Former Staten Island teacher Elizabeth Meaders, 90, has collected 20,000 artifacts documenting the African American experience and is finally ready to auction them, reported CBS News. Meaders told CBS she has 14 museums in her house, dedicating each room to a different era.
CBS2’s Aundrea Cline-Thomas said walking into Meader’s home was like being “enveloped by history spanning the African-American experience.” Just on the way to the kitchen, Cline-Thomas was shown a picture of a slave being branded.
Meaders told CBS each room represented a different era. In what appeared to be a living room, she had a short, bronze statue of Joe Lewis and a pair of Muhammad Ali’s shoes. Cline-Thomas reported Meaders had been collecting these pieces for more than 60 years, totaling to a tremendous 20,000 artifacts.
Meaders amassed the authentic pieces on a teacher’s salary, often mortgaging her home to acquire them.
“There’s never been an auction of a large collection being sold as a collection like this,” said Arlen Ettinger of Guernsey’s Auction House.
Guernsey’s is hosting the auction and hopes a new buyer keeps the collection intact and in New York City.
“Hey Mayor Adams, come on, New York City with all his greatness does not have a full-blown African American Museum and you got one sitting right here in Staten Island,” said Ettinger.
Meaders took the initiative to make sure Black history was being documented as she witnessed it being made herself. She told CBS she hopes to see her collection on display either in an African American museum or even Barack Obama’s presidential library.

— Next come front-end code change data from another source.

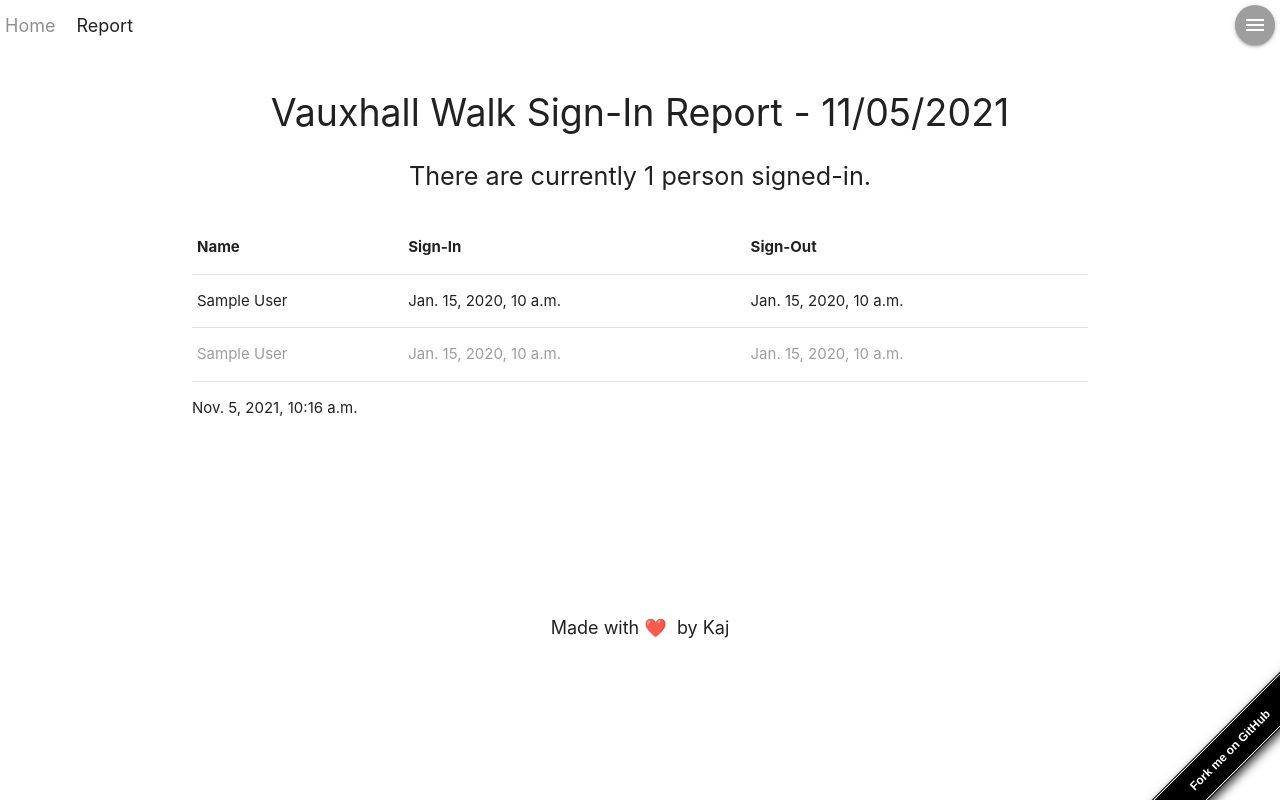
After one commit to kws/building-register, a Django app: template register/templates/register/report.html in a window 1280 px wide. The commit adds this page. Run offline with Django 3.2, Linux system fonts and the light colour scheme; the template is opened without the code that fills it: most values are stand-ins (such as "Sample title", 1, 10 or a date in 2020).

Commit message:
Add report and profile page. Simplify sign-in page.

```diff
--- a/materialize/templatetags/material_forms.py
+++ b/materialize/templatetags/material_forms.py
@@ -24,8 +24,8 @@ def text_field(field, icon=None, **kwargs):
 def init_form():
     return mark_safe("""
 <script>
- $(document).ready(function() {
+  document.addEventListener('DOMContentLoaded', function() {
     M.updateTextFields();
- });
+  });
 </script>
     """)
--- a/register/models.py
+++ b/register/models.py
@@ -86,3 +86,4 @@ class SignInRecord(models.Model):
     class Meta:
         ordering = ["sign_in__timestamp"]
         get_latest_by = ["sign_in__timestamp"]
+        permissions = [("view_report", "Can view reports of all records")]
--- a/register/static/css/main.css
+++ b/register/static/css/main.css
@@ -30,3 +30,29 @@ footer {
 footer>a {
     color: inherit;
 }
+
+.breadcrumbs>a {
+    font-size: 1.2em;
+    color: inherit;
+    opacity: 0.5;
+}
+.breadcrumbs>a::before {
+  content: '\E5CC';
+  font-family: 'Material Icons';
+  font-size: 1.2em;
+  vertical-align: -12%;
+  opacity: 0.5;
+  -webkit-font-smoothing: antialiased;
+}
+
+.breadcrumbs>a:first-child::before {
+    content: "";
+    padding: 0;
+}
+.breadcrumbs>a:last-child {
+    opacity: 1;
+}
+
+.dropdown-content li>a {
+    color: black;
+}
--- a/register/templates/register/login_form.html
+++ b/register/templates/register/login_form.html
@@ -28,7 +28,5 @@
         </div>
 
     </form>
-    <script>
-      {% init_form %}
-    </script>
+    {% init_form %}
 {% endblock %}
--- /dev/null
+++ b/register/templates/register/menu.html
@@ -0,0 +1,28 @@
+<div style="display: flex; width: 100%; align-items: center; padding: 5px">
+    {% if crumb %}
+        <div class="breadcrumbs">
+            <a href="{% url "index" %}">Home</a>
+            <a>{{ crumb }}</a>
+        </div>
+    {% endif %}
+    <div style="flex: auto"></div>
+    <ul id="dropdown1" class="dropdown-content">
+      <li><a href="{% url "profile" %}">Profile</a></li>
+      {% if perms.register.view_report %}
+      <li><a href="{% url "report" %}">Report</a></li>
+      {% endif %}
+      <li class="divider"></li>
+      <li><a href="{% url "logout" %}">Logout</a></li>
+    </ul>
+    <div>
+        <a class="dropdown-trigger btn-floating waves-effect waves-light grey" data-target="dropdown1" href="#">
+            <i class="material-icons right">menu</i>
+        </a>
+    </div>
+</div>
+<script>
+  document.addEventListener('DOMContentLoaded', function() {
+    var elems = document.querySelectorAll('.dropdown-trigger');
+    M.Dropdown.init(elems);
+  });
+</script>
--- /dev/null
+++ b/register/templates/register/report.html
@@ -0,0 +1,41 @@
+{% extends "base.html" %}
+{% block extra_head %}
+  <meta http-equiv="refresh" content="60">
+{% endblock %}
+
+{% block page_header %}
+    {% include "register/menu.html" with crumb="Report" %}
+{% endblock %}
+
+{% block content %}
+
+    <h1>Vauxhall Walk Sign-In Report - {% now "SHORT_DATE_FORMAT" %}</h1>
+
+    <p class="flow-text center-align">
+        There are currently {{ signed_in_records.count }}
+        {% if signed_in_records.count == 1%}person{% else %}people{% endif %} signed-in.
+    </p>
+
+    <table>
+        <thead>
+            <th>Name</th><th>Sign-In</th><th>Sign-Out</th>
+        </thead>
+        <tbody>
+        {% for record in signed_in_records %}
+            <tr>
+                <td>{{ record.user.first_name }} {{ record.user.last_name }}</td>
+                <td>{{ record.sign_in.timestamp }}</td>
+                <td>{{ record.sign_out.timestamp }}</td>
+            </tr>
+        {% endfor %}
+        {% for record in signed_out_records %}
+            <tr class="grey-text">
+                <td>{{ record.user.first_name }} {{ record.user.last_name }}</td>
+                <td>{{ record.sign_in.timestamp }}</td>
+                <td>{{ record.sign_out.timestamp }}</td>
+            </tr>
+        {% endfor %}
+        </tbody>
+    </table>
+    <p>{% now "DATETIME_FORMAT" %}</p>
+{% endblock %}
--- a/register/urls.py
+++ b/register/urls.py
@@ -1,12 +1,16 @@
 from django.urls import path
 
 from . import views
-from .views import auth
+from .views import auth, report, profile
 
 urlpatterns = [
     path('accounts/login/', auth.login, name='login'),
     path('accounts/logout/', auth.logout, name='logout'),
     path('accounts/login/<str:method>', auth.login_form, name='login_form'),
 
+    path('profile', profile.profile, name='profile'),
+
+    path('report', report.report, name='report'),
+
     path('', views.index, name='index'),
 ]
--- a/templates/base.html
+++ b/templates/base.html
@@ -2,7 +2,7 @@
 <!DOCTYPE html>
 <html lang="en-GB">
     <head>
-        <title>{% block title %}{% endblock %}</title>
+        <title>{% block title %}Vauxhall Walk Sign-In Sheet{% endblock %}</title>
 
         <link rel="apple-touch-icon" sizes="57x57" href="{% static 'img/icon-57x57.png'%}">
         <link rel="apple-touch-icon" sizes="60x60" href="{% static 'img/icon-60x60.png'%}">
@@ -25,27 +25,20 @@
         <link type="text/css" rel="stylesheet" href="{% static 'css/main.css' %}" />
         <link type="text/css" rel="stylesheet" href="{% static 'css/forkongithub.css' %}" />
         <meta name="viewport" content="width=device-width, initial-scale=1.0"/>
+        {% block extra_head %}{% endblock %}
     </head>
 
     <body>
-        <div class="red white-text">
-            <p class="flow-text center-align">
-            This site is still in development and signing in and out is not yet monitored.
-            </p>
-            <p class="flow-text center-align">
-                Please continue to use pen and paper until further notice.
-            </p>
-        </div>
+      {% block page_header %}{% endblock %}
       <div class="container">
-      {% block content %}{% endblock %}
+          {% block content %}{% endblock %}
       </div>
-
       <footer>
           Made with &#10084;&#65039;&nbsp; by <a href="https://github.com/kws" target="_blank">Kaj</a>
       </footer>
       <span class="forkongithub">
           <a href="https://github.com/SocialFinanceDigitalLabs/building-register">Fork me on GitHub</a>
       </span>
-      <script type="text/javascript" src="{% static 'js/materialize.min.js' %}"></script>
     </body>
+    <script type="text/javascript" src="{% static 'js/materialize.min.js' %}"></script>
 </html>
```
Also changed, not shown: register/templates/register/index.html (+18 -22 lines), register/templates/register/profile.html (added, +32 -0 lines), register/views/__init__.py (+1 -51 lines), register/views/index.py (added, +41 -0 lines), register/views/profile.py (added, +18 -0 lines), register/views/report.py (added, +19 -0 lines), register/migrations/0002_alter_signinrecord_options.py (added).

“Everywhere, every day Black history is being made. So it’s up to us to embrace it and to respect it and to promote it,” Meaders said via CBS. “Two million dollars for a baseball card, five million dollars for Marilyn Monroe’s dress - What is the value of the story of a people? That’s the question that this collection is trying to answer.”
Bidding starts at $1 million.